Five of the world's major long-haul airlines will interview their passengers flying towards a US destination as part of a new security screening process that will affect approximately 2,100 flights a day.
Lufthansa, Emirates, Cathay Pacific, Air France and EgyptAir all said they would implement the new measures from Thursday (26 October), although each of them gave a different description of how the process will be carried out.
US officials have given airlines a 120-day deadline to implement the new rules, which cover a much broader spectrum than a previous ban on laptop in cabin bags imposed by the Donald Trump administration.
The controversial measure was introduced in March, when laptops and large electronic devices were banned on flights to and from 10 cities in Muslim-majority countries to America by the US Department of Homeland Security (DHS).
The ban on laptops in cabin bags was lifted in July but a ban aimed at temporarily halting entry to the US for citizens of Iran, Libya, Somalia, Sudan, Syria and Yemen forced Emirates to cuts its flights to the US by 20%.
The new measures, instead, applies to both US and foreign nationals flying to the US, regardless of the airline.
"The security measures affect all individuals, international passengers and U.S. citizens, traveling to the United States from a last point of departure international location," Lisa Farbstein, a spokeswoman for the US Transportation Security Administration was quoted as saying by NBC.
"These new measures will impact all flights from airports that serve as last points of departure locations to the United States."
Nevertheless, the new directive caused confusion among airlines, with some carriers suggesting their screening process would continue as normal, while others offered a different interpretation of how the system would be implemented.

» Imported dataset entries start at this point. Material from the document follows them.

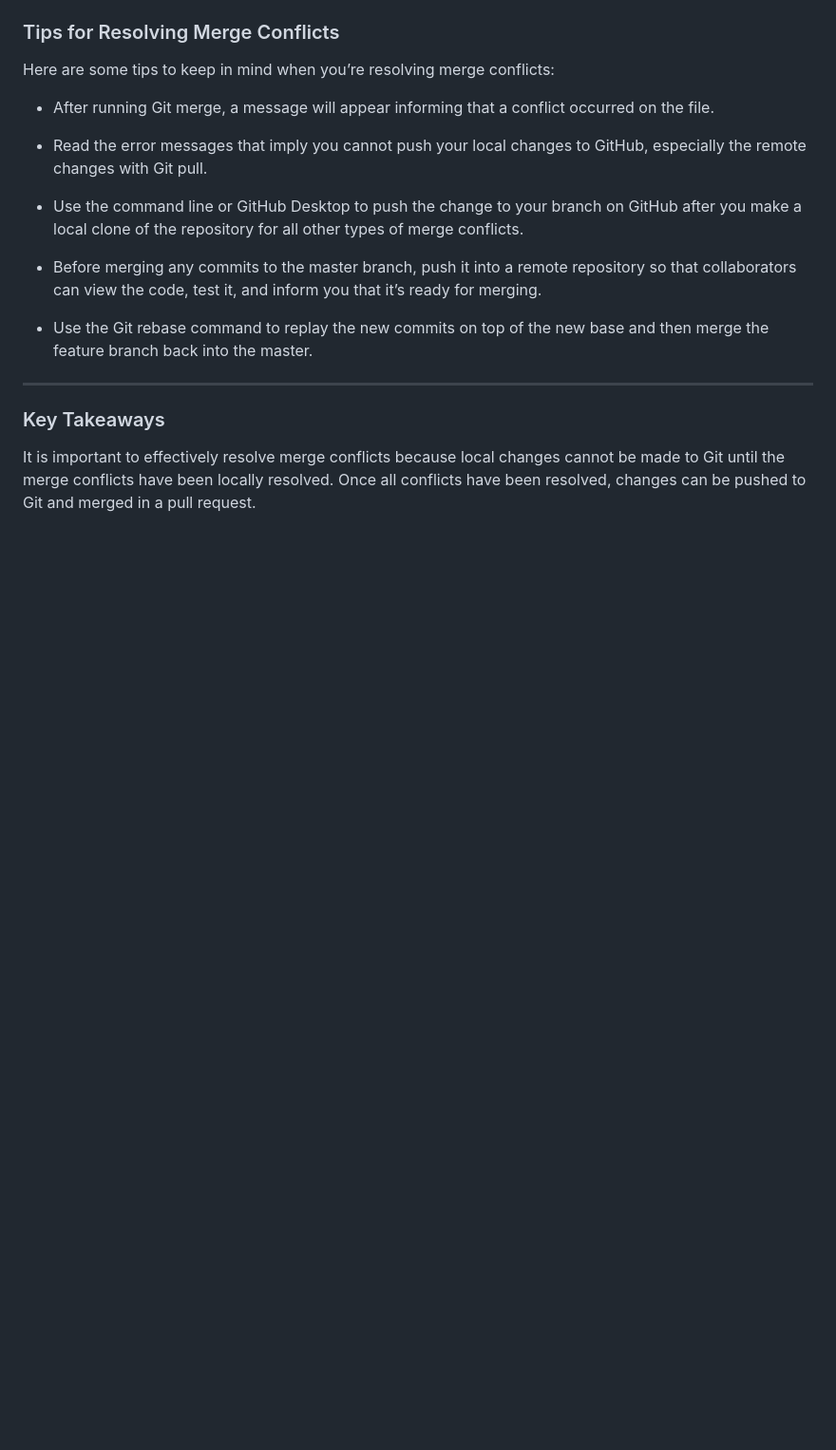
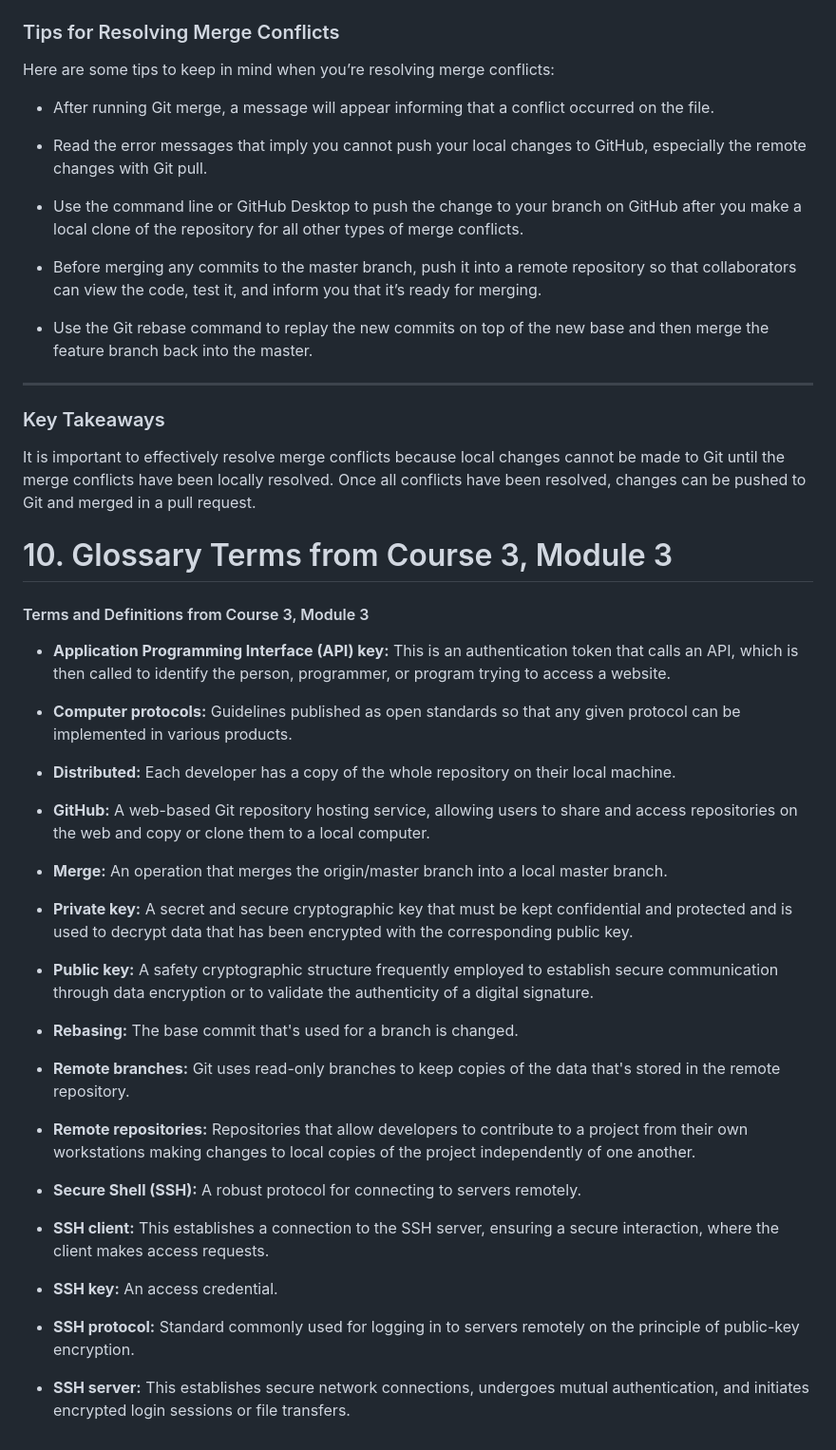
Before and after one commit to Devkkaran/git-lerning-coursera, a Markdown page: README.md, the part around the change. Shown at 95% size. Rendered like a GitHub page; blank space fills up the shorter version.

Commit message:
updare READme.md

```diff
--- a/README.md
+++ b/README.md
@@ -453,3 +453,37 @@ Here are some tips to keep in mind when you’re resolving merge conflicts:
 ### Key Takeaways
 
 It is important to effectively resolve merge conflicts because local changes cannot be made to Git until the merge conflicts have been locally resolved. Once all conflicts have been resolved, changes can be pushed to Git and merged in a pull request.
+
+# 10. Glossary Terms from Course 3, Module 3
+
+#### Terms and Definitions from Course 3, Module 3
+
+- **Application Programming Interface (API) key:** This is an authentication token that calls an API, which is then called to identify the person, programmer, or program trying to access a website.
+
+- **Computer protocols:** Guidelines published as open standards so that any given protocol can be implemented in various products.
+
+- **Distributed:** Each developer has a copy of the whole repository on their local machine.
+
+- **GitHub:** A web-based Git repository hosting service, allowing users to share and access repositories on the web and copy or clone them to a local computer.
+
+- **Merge:** An operation that merges the origin/master branch into a local master branch.
+
+- **Private key:** A secret and secure cryptographic key that must be kept confidential and protected and is used to decrypt data that has been encrypted with the corresponding public key.
+
+- **Public key:** A safety cryptographic structure frequently employed to establish secure communication through data encryption or to validate the authenticity of a digital signature.
+
+- **Rebasing:** The base commit that's used for a branch is changed.
+
+- **Remote branches:** Git uses read-only branches to keep copies of the data that's stored in the remote repository.
+
+- **Remote repositories:** Repositories that allow developers to contribute to a project from their own workstations making changes to local copies of the project independently of one another.
+
+- **Secure Shell (SSH):** A robust protocol for connecting to servers remotely.
+
+- **SSH client:** This establishes a connection to the SSH server, ensuring a secure interaction, where the client makes access requests.
+
+- **SSH key:** An access credential.
+
+- **SSH protocol:** Standard commonly used for logging in to servers remotely on the principle of public-key encryption.
+
+- **SSH server:** This establishes secure network connections, undergoes mutual authentication, and initiates encrypted login sessions or file transfers.
```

Emirates, the world's largest long-haul airline, said it would conduct "pre-screening interviews" at its check-in counters for passengers flying out of Dubai and at boarding gates for transit and transfer passengers.
"These measures will work in complement with the current additional screening measures conducted at the boarding gate," it said in a statement, in which it urged passengers to allow more time for check-in and boarding.
Air France, meanwhile, said the new screening process will consist in "100% of passengers" being handed a questionnaire. The measure will be introduced at Paris Orly Airport on Thursday and at Paris Charles de Gaulle Airport next week.
Lufthansa, Europe's largest airline, said in a statement that "in addition to the controls of electronic devices already introduced, travelers to the USA might now also face short interviews at check-in, at document check or at their gate."
Cathay Pacific said it had suspended the self-drop baggage facility and that passengers will face a short interview before boarding, while EgyptAir warned passengers and their luggage will be subject to a more thorough search and interviews.
Royal Jordanian, meanwhile, has been given until January to implement a new screening process, which it confirmed will consist of a questionnaire handed out to passengers.
Among the major US airlines, Delta said it had advised passengers to arrive to US airports at least three hours before departure, while American Airlines and United Airlines are yet to make a public statement on the matter.